8 October 2018


We have a surprising flurry of new crane launches this month. This includes a series of new tower cranes, new loader cranes, and a new rough terrain.

On the cover is Terex's new luffer, the CTL 272-18. I was invited to see this crane at its launch in Italy, along with some other journalists and—I estimate—around 200 customers. Terex kindly covered our local costs. The crane aims squarely at skyscraper construction in constricted cities with overflight restrictions, such as London. Talking to potential customers at the event, there was clear interest from companies in the UK and Germany.

The new Terex aims at a fairly niche market, of ~260tm luffers. Still, here in central London, there are not many spots I can walk and not see a half dozen cranes like this at work.

Jaso's new luffer, featured in our job of the month, aims at an even more niche market, the 700tm class. We surveyed this market back in July, looking at cranes from Liebherr, Wolff, and Comansa. At that time, the new Jaso had only just been launched. Now it is at work in Sydney. The company says it is aiming not just at electric rivals, but at Favelle Favco's diesel electrics, which have historically dominated the market for fast lifting on very tall skyscrapers in places like New York.

The other new tower crane in this issue is Comansa's new flat top, the 21LC1050. While not, perhaps, quite as niche as the two rope luffers, it is still quite a special crane, with a maximum capacity of 50m and a reach of up to 80m: a lot for a flattop.

On pages 14 and 15 we have six new loader cranes or related products. These include new cranes from Palfinger, Jekko, Hiab, Hyva, and Tadano, and a new control interface developed by Fassi for Volvo trucks. There were a couple of interesting trends shown here. Hyva has launched a crane designed to run purely on electric power, joining others like this that target 'green' operation in inner cities.

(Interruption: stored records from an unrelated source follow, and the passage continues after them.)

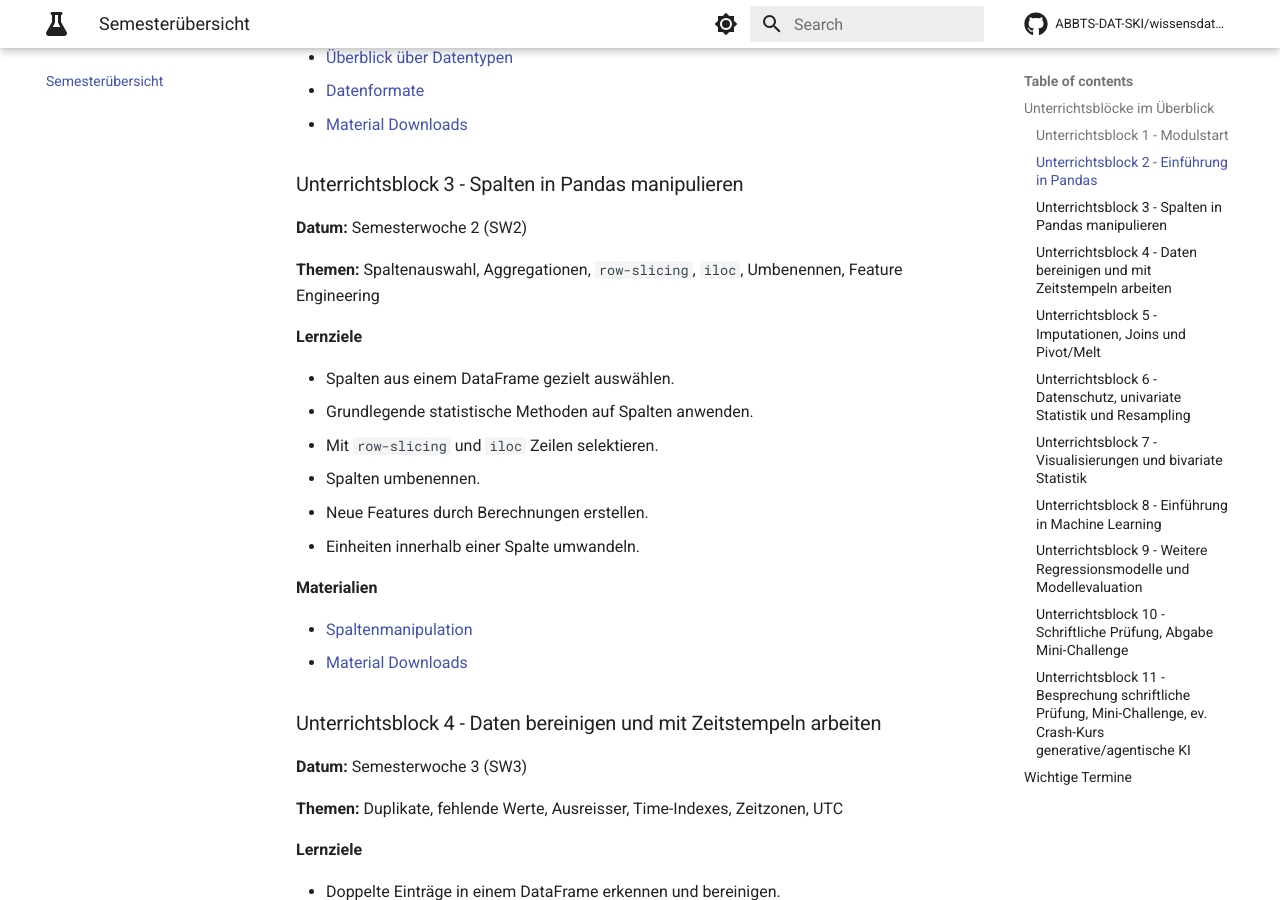
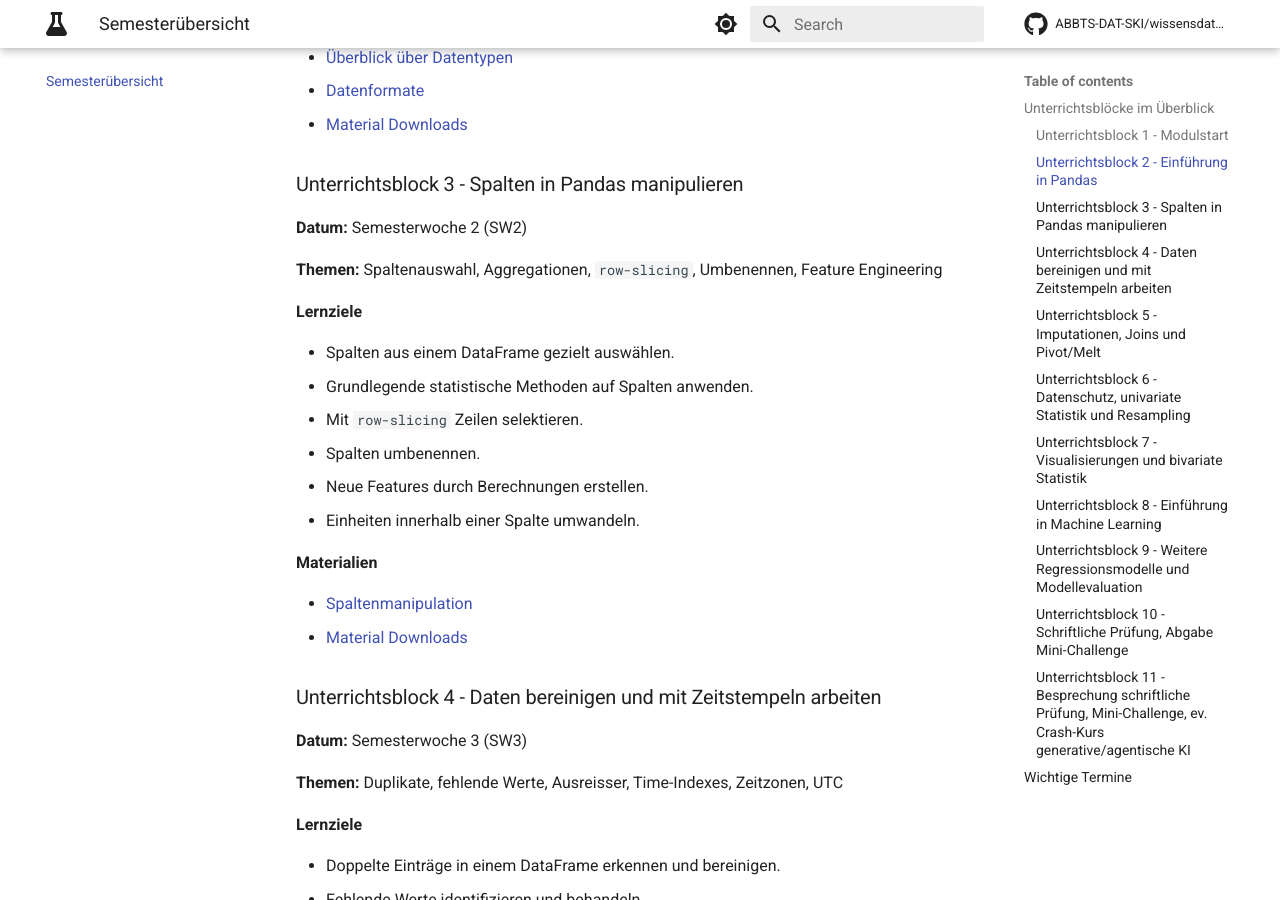
Before and after one commit to ABBTS-DAT-SKI/wissensdatenbank, an MkDocs documentation site: the page built from docs/semesteruebersicht.md, in a window 1280 px wide and 900 px high, scrolled down 1868 px. Built offline with MkDocs 1.6.1 and Material for MkDocs 9.7.7, drawn with Linux system fonts in a browser that asks for light colours; comment, search, counter and statistics services are not loaded.

Commit message:
iloc referenz entfernt

```diff
--- a/docs/semesteruebersicht.md
+++ b/docs/semesteruebersicht.md
@@ -62,13 +62,13 @@ Wenn du zum ersten Mal startest, richte zuerst deine Umgebung über [Python Inst
 
 **Datum:** Semesterwoche 2 (SW2)
 
-**Themen:** Spaltenauswahl, Aggregationen, `row-slicing`, `iloc`, Umbenennen, Feature Engineering
+**Themen:** Spaltenauswahl, Aggregationen, `row-slicing`, Umbenennen, Feature Engineering
 
 **Lernziele**
 
 - Spalten aus einem DataFrame gezielt auswählen.
 - Grundlegende statistische Methoden auf Spalten anwenden.
-- Mit `row-slicing` und `iloc` Zeilen selektieren.
+- Mit `row-slicing` Zeilen selektieren.
 - Spalten umbenennen.
 - Neue Features durch Berechnungen erstellen.
 - Einheiten innerhalb einer Spalte umwandeln.
```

The new Palfinger is the first of the Austrian's company's cranes to be sold as a complete unit on a crawler carrier; the Jekko was the second of the Italian company's cranes to mount on a crawler an articulated upper from its new parent Fassi.

In this issue, we also have a feature on rough terrains, looking at the increasingly important 100t class. As RTs get bigger, with the 'sweet spot' now over 80t and many reaching well over 100t, I wonder if the crawlermounted heavy knucklebooms may start taking some market share from RTs, small crawlers and 'traditonal' telecrawlers.

Will North, editor
wnorth@cranestodaymagazine.com